[Exercise input]
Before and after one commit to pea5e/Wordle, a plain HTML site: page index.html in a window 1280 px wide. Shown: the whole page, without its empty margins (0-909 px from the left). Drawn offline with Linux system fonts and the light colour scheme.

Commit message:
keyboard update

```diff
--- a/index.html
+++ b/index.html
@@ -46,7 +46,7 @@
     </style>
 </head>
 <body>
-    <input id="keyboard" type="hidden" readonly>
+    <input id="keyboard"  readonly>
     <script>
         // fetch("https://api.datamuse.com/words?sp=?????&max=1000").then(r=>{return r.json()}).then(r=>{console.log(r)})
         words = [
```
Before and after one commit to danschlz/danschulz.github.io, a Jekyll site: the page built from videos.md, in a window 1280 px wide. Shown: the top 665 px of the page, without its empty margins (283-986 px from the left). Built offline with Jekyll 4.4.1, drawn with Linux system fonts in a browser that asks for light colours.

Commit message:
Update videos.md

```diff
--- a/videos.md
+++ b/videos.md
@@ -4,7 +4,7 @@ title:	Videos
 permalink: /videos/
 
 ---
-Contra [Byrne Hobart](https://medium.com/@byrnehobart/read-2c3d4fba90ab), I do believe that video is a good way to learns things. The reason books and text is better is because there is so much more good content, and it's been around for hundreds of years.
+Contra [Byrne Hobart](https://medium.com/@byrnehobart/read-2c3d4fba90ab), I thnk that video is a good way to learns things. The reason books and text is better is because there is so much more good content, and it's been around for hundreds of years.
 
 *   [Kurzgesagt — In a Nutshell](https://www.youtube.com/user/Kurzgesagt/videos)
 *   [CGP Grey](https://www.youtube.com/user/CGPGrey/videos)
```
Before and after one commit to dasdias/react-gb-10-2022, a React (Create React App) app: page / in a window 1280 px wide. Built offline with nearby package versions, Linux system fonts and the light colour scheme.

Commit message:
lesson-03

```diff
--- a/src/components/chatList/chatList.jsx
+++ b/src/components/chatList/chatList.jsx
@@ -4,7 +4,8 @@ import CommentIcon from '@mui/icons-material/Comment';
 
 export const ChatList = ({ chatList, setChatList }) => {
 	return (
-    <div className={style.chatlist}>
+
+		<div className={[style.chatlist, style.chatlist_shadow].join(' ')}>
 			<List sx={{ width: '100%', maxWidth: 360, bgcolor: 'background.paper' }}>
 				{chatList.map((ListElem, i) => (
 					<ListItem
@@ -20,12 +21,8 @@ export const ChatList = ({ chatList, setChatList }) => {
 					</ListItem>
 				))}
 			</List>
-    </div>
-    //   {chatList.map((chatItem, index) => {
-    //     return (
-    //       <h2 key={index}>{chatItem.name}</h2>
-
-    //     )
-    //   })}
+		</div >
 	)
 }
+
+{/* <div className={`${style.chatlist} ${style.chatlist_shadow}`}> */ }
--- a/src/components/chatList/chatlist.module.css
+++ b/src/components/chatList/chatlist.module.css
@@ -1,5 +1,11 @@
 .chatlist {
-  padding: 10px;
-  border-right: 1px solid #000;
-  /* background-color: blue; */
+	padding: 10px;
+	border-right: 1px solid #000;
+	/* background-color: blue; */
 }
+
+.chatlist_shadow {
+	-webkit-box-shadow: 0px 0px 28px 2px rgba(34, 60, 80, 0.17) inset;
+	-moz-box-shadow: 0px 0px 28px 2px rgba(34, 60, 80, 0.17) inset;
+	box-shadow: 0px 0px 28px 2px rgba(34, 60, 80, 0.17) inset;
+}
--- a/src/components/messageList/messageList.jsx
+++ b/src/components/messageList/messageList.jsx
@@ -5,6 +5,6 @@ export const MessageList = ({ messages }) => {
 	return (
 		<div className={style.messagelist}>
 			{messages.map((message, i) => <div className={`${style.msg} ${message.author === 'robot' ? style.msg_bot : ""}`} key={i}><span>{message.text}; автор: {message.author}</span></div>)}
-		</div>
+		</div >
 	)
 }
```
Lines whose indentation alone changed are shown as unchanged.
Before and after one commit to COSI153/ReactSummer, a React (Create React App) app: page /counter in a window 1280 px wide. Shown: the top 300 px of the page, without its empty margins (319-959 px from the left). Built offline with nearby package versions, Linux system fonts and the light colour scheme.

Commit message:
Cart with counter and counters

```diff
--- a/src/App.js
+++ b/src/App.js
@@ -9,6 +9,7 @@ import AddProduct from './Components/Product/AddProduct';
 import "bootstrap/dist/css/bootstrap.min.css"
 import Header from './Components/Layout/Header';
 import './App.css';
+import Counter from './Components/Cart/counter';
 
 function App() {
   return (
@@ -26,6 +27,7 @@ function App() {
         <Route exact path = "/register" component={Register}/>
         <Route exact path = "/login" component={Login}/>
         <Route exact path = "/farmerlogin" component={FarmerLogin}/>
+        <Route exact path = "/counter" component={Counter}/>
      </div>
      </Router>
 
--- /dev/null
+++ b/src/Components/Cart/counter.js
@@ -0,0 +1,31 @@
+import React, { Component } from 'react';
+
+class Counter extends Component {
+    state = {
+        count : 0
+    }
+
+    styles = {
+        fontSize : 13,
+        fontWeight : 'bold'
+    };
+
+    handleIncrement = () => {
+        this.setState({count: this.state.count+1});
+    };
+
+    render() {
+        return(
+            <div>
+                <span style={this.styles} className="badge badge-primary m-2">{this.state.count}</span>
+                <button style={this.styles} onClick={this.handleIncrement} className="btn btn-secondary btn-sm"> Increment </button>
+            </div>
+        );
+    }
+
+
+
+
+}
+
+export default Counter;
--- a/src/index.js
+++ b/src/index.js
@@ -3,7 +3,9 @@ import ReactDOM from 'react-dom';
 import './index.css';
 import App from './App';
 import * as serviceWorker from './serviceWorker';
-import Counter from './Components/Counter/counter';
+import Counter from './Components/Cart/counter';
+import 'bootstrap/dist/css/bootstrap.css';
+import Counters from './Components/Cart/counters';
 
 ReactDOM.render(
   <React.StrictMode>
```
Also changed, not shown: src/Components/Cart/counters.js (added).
[/Exercise input]
Task description – The records above are to be copied in full, exactly as written.

Result –
Before and after one commit to pea5e/Wordle, a plain HTML site: page index.html in a window 1280 px wide. Shown: the whole page, without its empty margins (0-909 px from the left). Drawn offline with Linux system fonts and the light colour scheme.

Commit message:
keyboard update

```diff
--- a/index.html
+++ b/index.html
@@ -46,7 +46,7 @@
     </style>
 </head>
 <body>
-    <input id="keyboard" type="hidden" readonly>
+    <input id="keyboard"  readonly>
     <script>
         // fetch("https://api.datamuse.com/words?sp=?????&max=1000").then(r=>{return r.json()}).then(r=>{console.log(r)})
         words = [
```
Before and after one commit to danschlz/danschulz.github.io, a Jekyll site: the page built from videos.md, in a window 1280 px wide. Shown: the top 665 px of the page, without its empty margins (283-986 px from the left). Built offline with Jekyll 4.4.1, drawn with Linux system fonts in a browser that asks for light colours.

Commit message:
Update videos.md

```diff
--- a/videos.md
+++ b/videos.md
@@ -4,7 +4,7 @@ title:	Videos
 permalink: /videos/
 
 ---
-Contra [Byrne Hobart](https://medium.com/@byrnehobart/read-2c3d4fba90ab), I do believe that video is a good way to learns things. The reason books and text is better is because there is so much more good content, and it's been around for hundreds of years.
+Contra [Byrne Hobart](https://medium.com/@byrnehobart/read-2c3d4fba90ab), I thnk that video is a good way to learns things. The reason books and text is better is because there is so much more good content, and it's been around for hundreds of years.
 
 *   [Kurzgesagt — In a Nutshell](https://www.youtube.com/user/Kurzgesagt/videos)
 *   [CGP Grey](https://www.youtube.com/user/CGPGrey/videos)
```
Before and after one commit to dasdias/react-gb-10-2022, a React (Create React App) app: page / in a window 1280 px wide. Built offline with nearby package versions, Linux system fonts and the light colour scheme.

Commit message:
lesson-03

```diff
--- a/src/components/chatList/chatList.jsx
+++ b/src/components/chatList/chatList.jsx
@@ -4,7 +4,8 @@ import CommentIcon from '@mui/icons-material/Comment';
 
 export const ChatList = ({ chatList, setChatList }) => {
 	return (
-    <div className={style.chatlist}>
+
+		<div className={[style.chatlist, style.chatlist_shadow].join(' ')}>
 			<List sx={{ width: '100%', maxWidth: 360, bgcolor: 'background.paper' }}>
 				{chatList.map((ListElem, i) => (
 					<ListItem
@@ -20,12 +21,8 @@ export const ChatList = ({ chatList, setChatList }) => {
 					</ListItem>
 				))}
 			</List>
-    </div>
-    //   {chatList.map((chatItem, index) => {
-    //     return (
-    //       <h2 key={index}>{chatItem.name}</h2>
-
-    //     )
-    //   })}
+		</div >
 	)
 }
+
+{/* <div className={`${style.chatlist} ${style.chatlist_shadow}`}> */ }
--- a/src/components/chatList/chatlist.module.css
+++ b/src/components/chatList/chatlist.module.css
@@ -1,5 +1,11 @@
 .chatlist {
-  padding: 10px;
-  border-right: 1px solid #000;
-  /* background-color: blue; */
+	padding: 10px;
+	border-right: 1px solid #000;
+	/* background-color: blue; */
 }
+
+.chatlist_shadow {
+	-webkit-box-shadow: 0px 0px 28px 2px rgba(34, 60, 80, 0.17) inset;
+	-moz-box-shadow: 0px 0px 28px 2px rgba(34, 60, 80, 0.17) inset;
+	box-shadow: 0px 0px 28px 2px rgba(34, 60, 80, 0.17) inset;
+}
--- a/src/components/messageList/messageList.jsx
+++ b/src/components/messageList/messageList.jsx
@@ -5,6 +5,6 @@ export const MessageList = ({ messages }) => {
 	return (
 		<div className={style.messagelist}>
 			{messages.map((message, i) => <div className={`${style.msg} ${message.author === 'robot' ? style.msg_bot : ""}`} key={i}><span>{message.text}; автор: {message.author}</span></div>)}
-		</div>
+		</div >
 	)
 }
```
Lines whose indentation alone changed are shown as unchanged.
Before and after one commit to COSI153/ReactSummer, a React (Create React App) app: page /counter in a window 1280 px wide. Shown: the top 300 px of the page, without its empty margins (319-959 px from the left). Built offline with nearby package versions, Linux system fonts and the light colour scheme.

Commit message:
Cart with counter and counters

```diff
--- a/src/App.js
+++ b/src/App.js
@@ -9,6 +9,7 @@ import AddProduct from './Components/Product/AddProduct';
 import "bootstrap/dist/css/bootstrap.min.css"
 import Header from './Components/Layout/Header';
 import './App.css';
+import Counter from './Components/Cart/counter';
 
 function App() {
   return (
@@ -26,6 +27,7 @@ function App() {
         <Route exact path = "/register" component={Register}/>
         <Route exact path = "/login" component={Login}/>
         <Route exact path = "/farmerlogin" component={FarmerLogin}/>
+        <Route exact path = "/counter" component={Counter}/>
      </div>
      </Router>
 
--- /dev/null
+++ b/src/Components/Cart/counter.js
@@ -0,0 +1,31 @@
+import React, { Component } from 'react';
+
+class Counter extends Component {
+    state = {
+        count : 0
+    }
+
+    styles = {
+        fontSize : 13,
+        fontWeight : 'bold'
+    };
+
+    handleIncrement = () => {
+        this.setState({count: this.state.count+1});
+    };
+
+    render() {
+        return(
+            <div>
+                <span style={this.styles} className="badge badge-primary m-2">{this.state.count}</span>
+                <button style={this.styles} onClick={this.handleIncrement} className="btn btn-secondary btn-sm"> Increment </button>
+            </div>
+        );
+    }
+
+
+
+
+}
+
+export default Counter;
--- a/src/index.js
+++ b/src/index.js
@@ -3,7 +3,9 @@ import ReactDOM from 'react-dom';
 import './index.css';
 import App from './App';
 import * as serviceWorker from './serviceWorker';
-import Counter from './Components/Counter/counter';
+import Counter from './Components/Cart/counter';
+import 'bootstrap/dist/css/bootstrap.css';
+import Counters from './Components/Cart/counters';
 
 ReactDOM.render(
   <React.StrictMode>
```
Also changed, not shown: src/Components/Cart/counters.js (added).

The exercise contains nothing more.